We’ve been digital from the beginning, and we’ve recently invested significantly in online onboarding, purchasing and digitalising more of the surrounding processes.
User-friendliness has always been a priority. It’s part of removing the drama from blowing the whistle by making the reporting channel intuitive for the whistleblower. But it also has to be intuitive for those who manage or investigate the cases, to help them apply a structured process and adhere to new regulations simply. This is particularly important for the large segment of SMEs we know will need our help in the coming few years.
This simplicity in usage should not be mistaken for simplicity in features though. Over the years, we have been guided by customer requests and added in rich functionality. The system allows dialogue with anonymous whistleblowers. It has different user rights and secure communication between users. Companies can select different channels for different types of receivers or reporters, as well as advanced statistics and reporting functionality.
Consequently, we have recently put a lot of effort into the packaging of the service. We want our customers to be able to choose only what they need, perhaps just one language for a smaller national company, but 60+ languages and a range of channels for a multinational, for example.
What would you say is the niche of WhistleB´s product today?
We are particularly good at helping European companies to get up and running with a whistleblowing system simply and quickly, including a robust on-boarding process – irrespective of company size. Our system is GDPR compliant and complies with the EU Whistleblower Protection Directive.
Going forward – what can we expect of the WhistleB product?
Becoming a NAVEX Global company has put us in an even stronger position to develop the WhistleB service faster as digitalisation accelerates both requirements and solutions. WhistleB will continue to be a strong, separate product in the NAVEX Global portfolio of services, primarily for European companies that also operate internationally.

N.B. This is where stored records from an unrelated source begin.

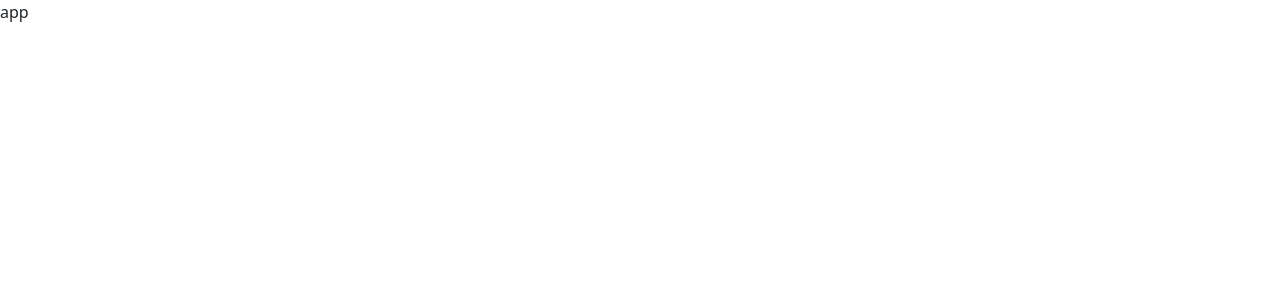
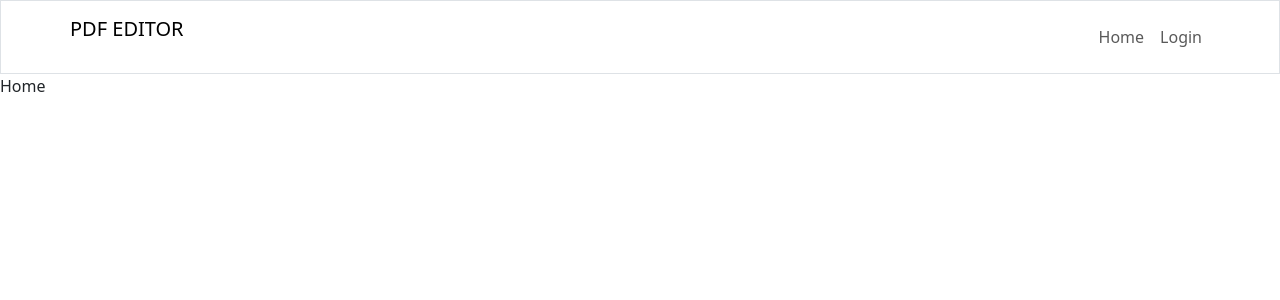
Before and after one commit to liju-ls/pdf-editor, a React app in the folder client/: page / in a window 1280 px wide. Shown: the top 300 px of the page. Built offline with nearby package versions, Linux system fonts and the light colour scheme; the HTML template or start-up script is replaced by a standard one.

Commit message:
add homepage and navbar

```diff
--- a/client/src/App.jsx
+++ b/client/src/App.jsx
@@ -1,7 +1,17 @@
+import {BrowserRouter, Routes, Route} from "react-router-dom"
+import Navbar from "./components/Navbar"
+import Homepage from "./pages/Homepage"
 
 function App() {
 
-  return <>app</>
+  return <>
+    <Navbar />
+    <BrowserRouter>
+    <Routes>
+      <Route path="/" element={<Homepage />}/>
+    </Routes>
+  </BrowserRouter>
+  </>
 }
 
 export default App
--- /dev/null
+++ b/client/src/components/Navbar.jsx
@@ -0,0 +1,21 @@
+function Navbar () {
+    return <div className="border">
+        <div className="container navbar navbar-expand-lg justify-content-between">
+
+        <p className="navbar-brand">PDF EDITOR</p>
+        <nav>
+            <ul className="navbar-nav">
+                <li className="nav-item">
+                    <a className="nav-link" href="#">Home</a>
+                </li>
+                <li className="nav-item">
+                    <a className="nav-link" href="#">Login</a>
+                </li>
+
+            </ul>
+        </nav>
+    </div>
+    </div>
+}
+
+export default Navbar;
--- /dev/null
+++ b/client/src/pages/Homepage.jsx
@@ -0,0 +1,5 @@
+function Homepage() {
+    return <>Home</>
+}
+
+export default Homepage;
```
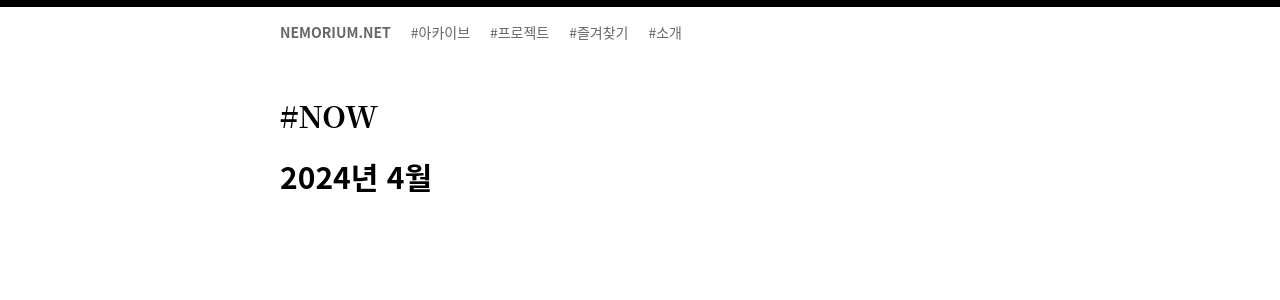
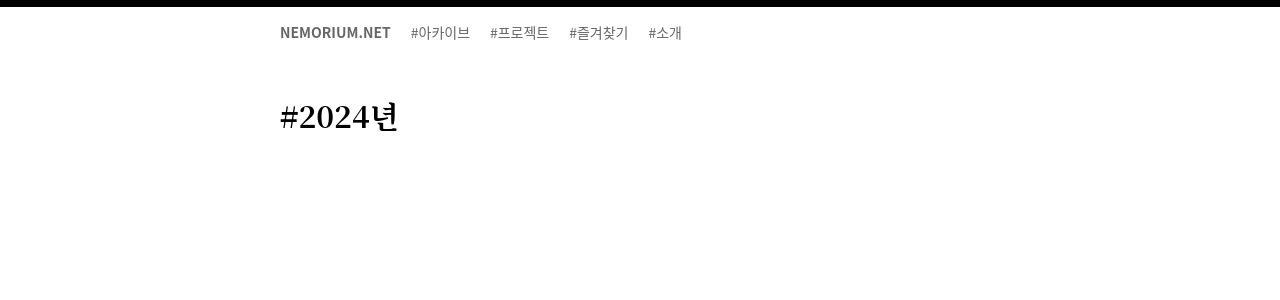
Before and after one commit to oxmhpark/oxmhpark, a Jekyll site: the page built from index.md, in a window 1280 px wide. Shown: the top 300 px of the page. Built offline with Jekyll 4.4.1, drawn with Linux system fonts in a browser that asks for light colours.

Commit message:
2024년 아카이브 시작

```diff
--- a/index.md
+++ b/index.md
@@ -1,5 +1,4 @@
 ---
-title: "#NOW"
+title: "#2024년"
 layout: page
 ---
-# 2024년 4월
```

We also see that the data privacy issue is very important to European customers, and we will continue to focus on this. As a NAVEX Global product, we look forward to being able to provide a broader compliance service offering to customers, from one supplier.
I’d also highlight our WhistleB Partnership Programme. We’ve worked with partners for a long time but we are currently seeing an increasing demand in Europe from professionals such as law firms, investigators, employment specialists and others to partner with us. WhistleB provides a secure, user-friendly, web-based platform and our partners provide expertise in processing and investigating cases.
We have active partners all over Europe, and our mutual customers get the benefit of expertise from two organisations, covering the receiving, processing and investigating of cases.
What about 10 years from now for whistleblowing and whistleblowers?
In the next decade I believe that having an organisational whistleblowing system will be business as usual – nobody will think about it any longer. Corporate responsibility is on the rise along with a move to stamp out corruption, which is so destructive to society, harassment that can lead to so much pain, or other societally damaging behaviours.
Loyalty to your employer will mean a responsibility to report issues internally, loyalty to employees will mean making it possible to do so safely.
Whistleblowers will be seen as beacons of professional or moral integrity, seedlings for change and value-adding members of the organisation or its network. Well I hope so at least!
Helpful whistleblowing resources on this 10-year anniversary and World Whistleblower Day
To encourage and enable organisations to embrace whistleblowers and whistleblowing, we are making the following available:
- Free WhistleB e-book: The ABC guide for establishing a whistleblowing solution that increases customer and employee satisfaction. Download the e-book or order a hard copy from Amazon or Bokus.
- NavexGlobal Infographic: What your Board needs to know about Workplace Whistleblowing
- World Whistleblower Day webinar
Happy World Whistleblower Day!